Paperback Board Games
One day, when I was about 6 years old, my older brother came up to me and said, “Let’s make board games.”
I still have mine. It’s terrible. The balance is off to the extent that it’s barely playable. But it was so fun to make and play… and it’s still fun to reminisce about.
I tried it a few more times by myself, but it was never as enjoyable. The experience of comparing our games and playing them together really ignited a distinct childlike joy. I came across one of my original creations while decluttering recently, and I thought… I should definitely try this with Dion.
COVID-19 has hit, we’re stuck indoors, and with less financial flex than ever. Luckily this is one of the cheapest date ideas imaginable. A dice and some counters might be the only extraneous items you might need. You can always use buttons or whatnot for counters, an app as a dice replacement, or get creative and substitute it for something entirely different, like a deck of cards. Ultimately, if you have a piece of paper and any sort of writing implement, you’re good to go.

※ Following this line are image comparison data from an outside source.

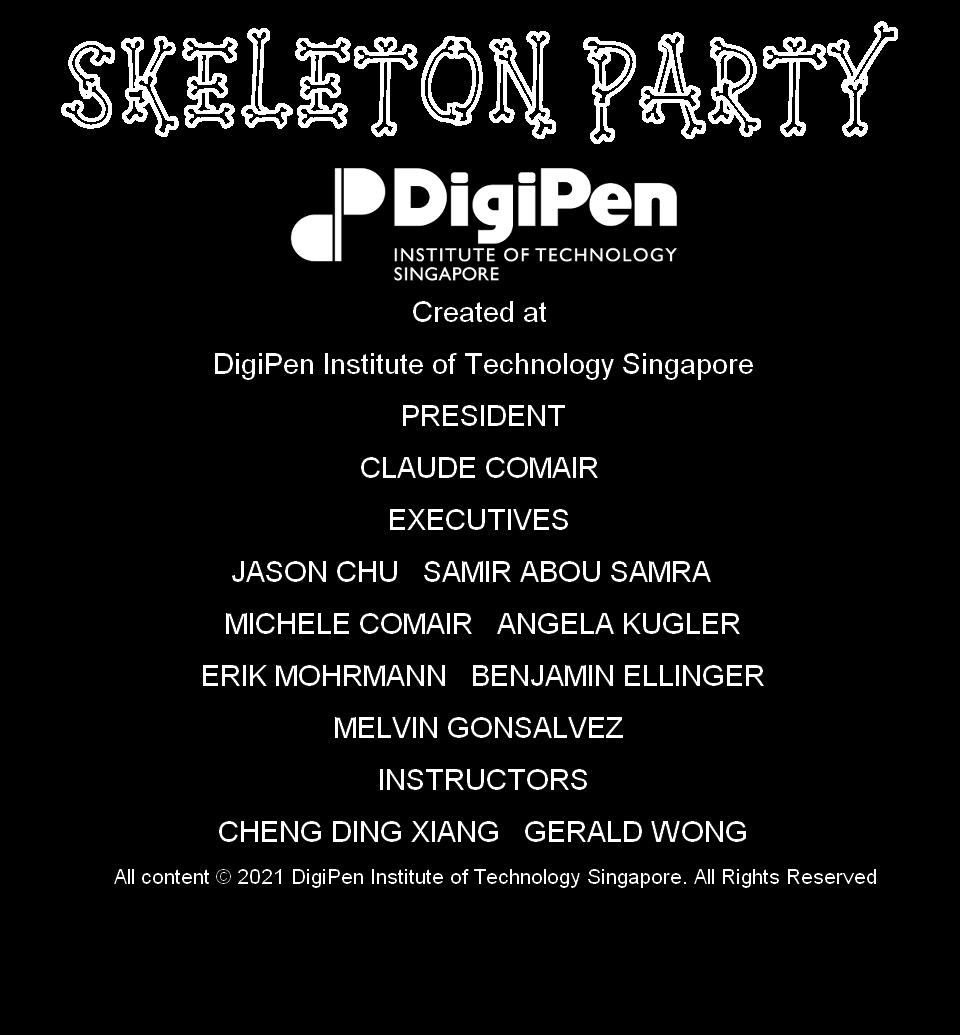
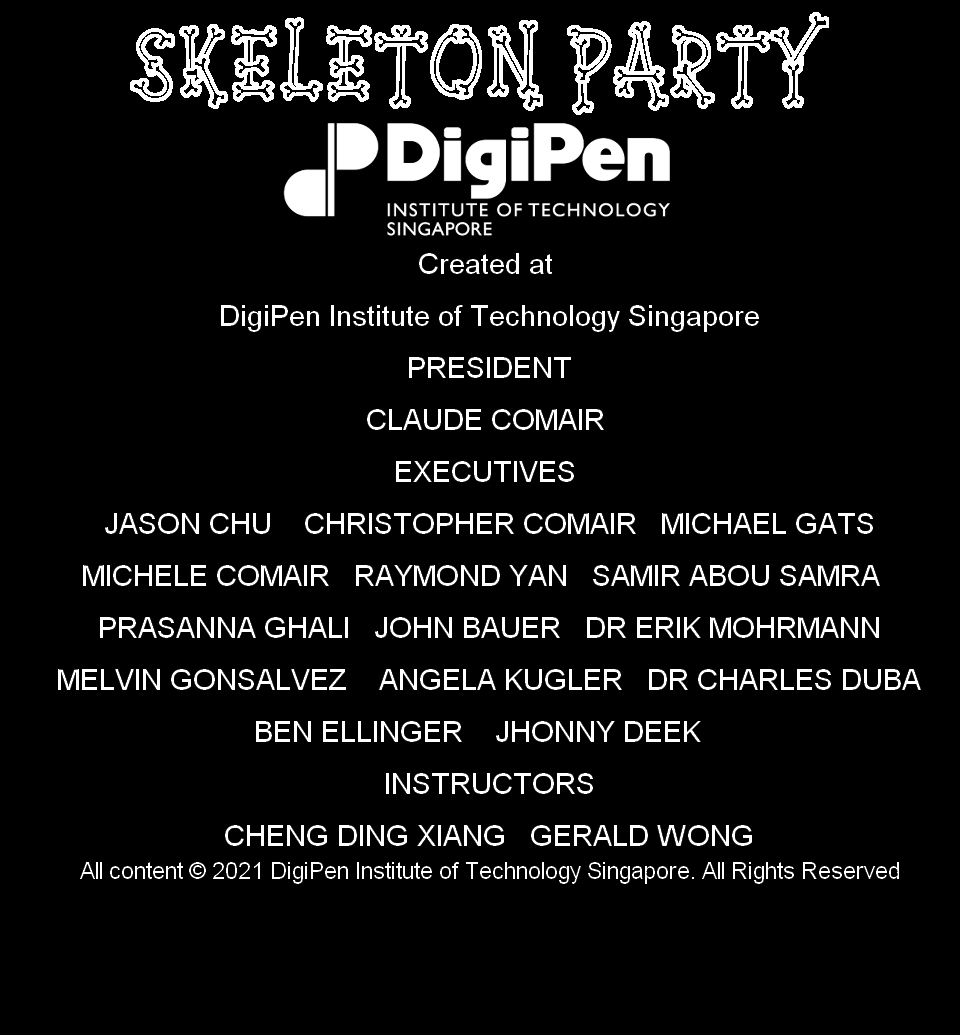
added names for credit and fix numbers

Changed region(s): [[0.0625, 0.0, 0.9688, 0.8657]]

diff --git a/Skeleton_Party/yithon.c b/Skeleton_Party/yithon.c
@@ -336,7 +336,7 @@ void drawCreditScreenpg1() {
 	credMenuBtn.height = height / 15.0f;
 	CP_Image_Draw(creditMenubtn, credMenuBtn.posX, credMenuBtn.posY, credMenuBtn.width, credMenuBtn.height, 255);
 
-	credNextBtn.posX = 850.0f;
+	credNextBtn.posX = 810.0f;
 	credNextBtn.posY = height * (0.925f);
 	credNextBtn.width = width / 5.0f;
 	credNextBtn.height = height / 15.0f;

So off we went…
Dion stuck to the traditional side of things, making a linear, Wild West themed game. It can be a bit tricky to get him to express his creative side, but he always enjoys it. The resulting game was brief, but fun! We even played it twice in a row.
Dion's piece of paper even had a stain on it. No biggie, still perfectly playable!
I got a little bit more involved with mine.
Welcome to SWAMPOCALYPSE!
I’ve never played Dungeons n’ Dragons, but using my extremely vague knowledge of it, I described it as a sort of Dn’D Lite.
You’re stranded in a swamp and your goal is to get to the oasis in the centre. Why? Why not? Everyone loves a good mangrove. Maybe. (Okay, I really need to flesh out the plot.)
To begin with, there are a set of four cards which help identify your player character. Six options are listed on each, each player’s traits determined by the roll of a dice.
Dion was a Property Manager, with a pet ferret, a unicycle, and hobbyist gardening skills. Meanwhile, I was a Pope with cooking prowess, a tortoise, and infinite jelly packets. Really sets a unique scene, doesn’t it?
Many of the squares on the board are marked with either ! or i. ! triggers a random event card, and i represents an item card.
As you move your way across the board, you collect items from the item cards to add to your inventory. These might include umbrellas, guns, protractors, motorcycles or who knows what! (Well, me I guess. I know what. But I’m not telling.)
The random event cards are where these elements all culminate, initiating a dire problem-solving situation! You must use your character and items obtained, to verbally improvise a way out of the dilemma. If you’re clever, you might even obtain some items in the process! It’s up to the remaining player/s to portray any relevant foes, and decide whether your plot is reasonable/creative enough. If not, you lose a turn!
Unfortunately in modern life, especially as relationships begin to age, there’s often less opportunity to observe your partner as an individual. As there’s more focus on careers, dependants, money, chores and other responsibilities, there’s less time to appreciate the individual traits that attracted you to your partner in the first place. This experience constantly promoted opportunities for us to express our creativity and wit, and observe each other acting outside of our society-induced, stress-fuelled standards.
We both really enjoyed the creative process, watching each other interact with and be entertained by our creations. Everyone has a beloved classic, like Scrabble, Uno or Monopoly, but there’s such a unique satisfaction that comes with making something yourself, and seeing someone else enjoy it. Granted they both could use a bit of tweaking, but it’s really fulfilling to create something tangible and enjoyable, essentially for free! Plus it’s definitely not an event you need to keep to yourselves. You could easily involve kids, other family members or friends in the process.
We now have two new board games that we’re excited to play again. We kept ours fairly basic, but you could really take this to any level you liked, 3D printing your own custom pieces, getting your game professional printed… it’s incredibly flexible, and a delight no matter what. I said to Dion, “If we just made one of these, each, once a year, in 5 years we’d have 10 new games!” Considering how well this first foray went, I might need to start allocating specific storage space now.
“★★★★★ Would date again.” – Emmy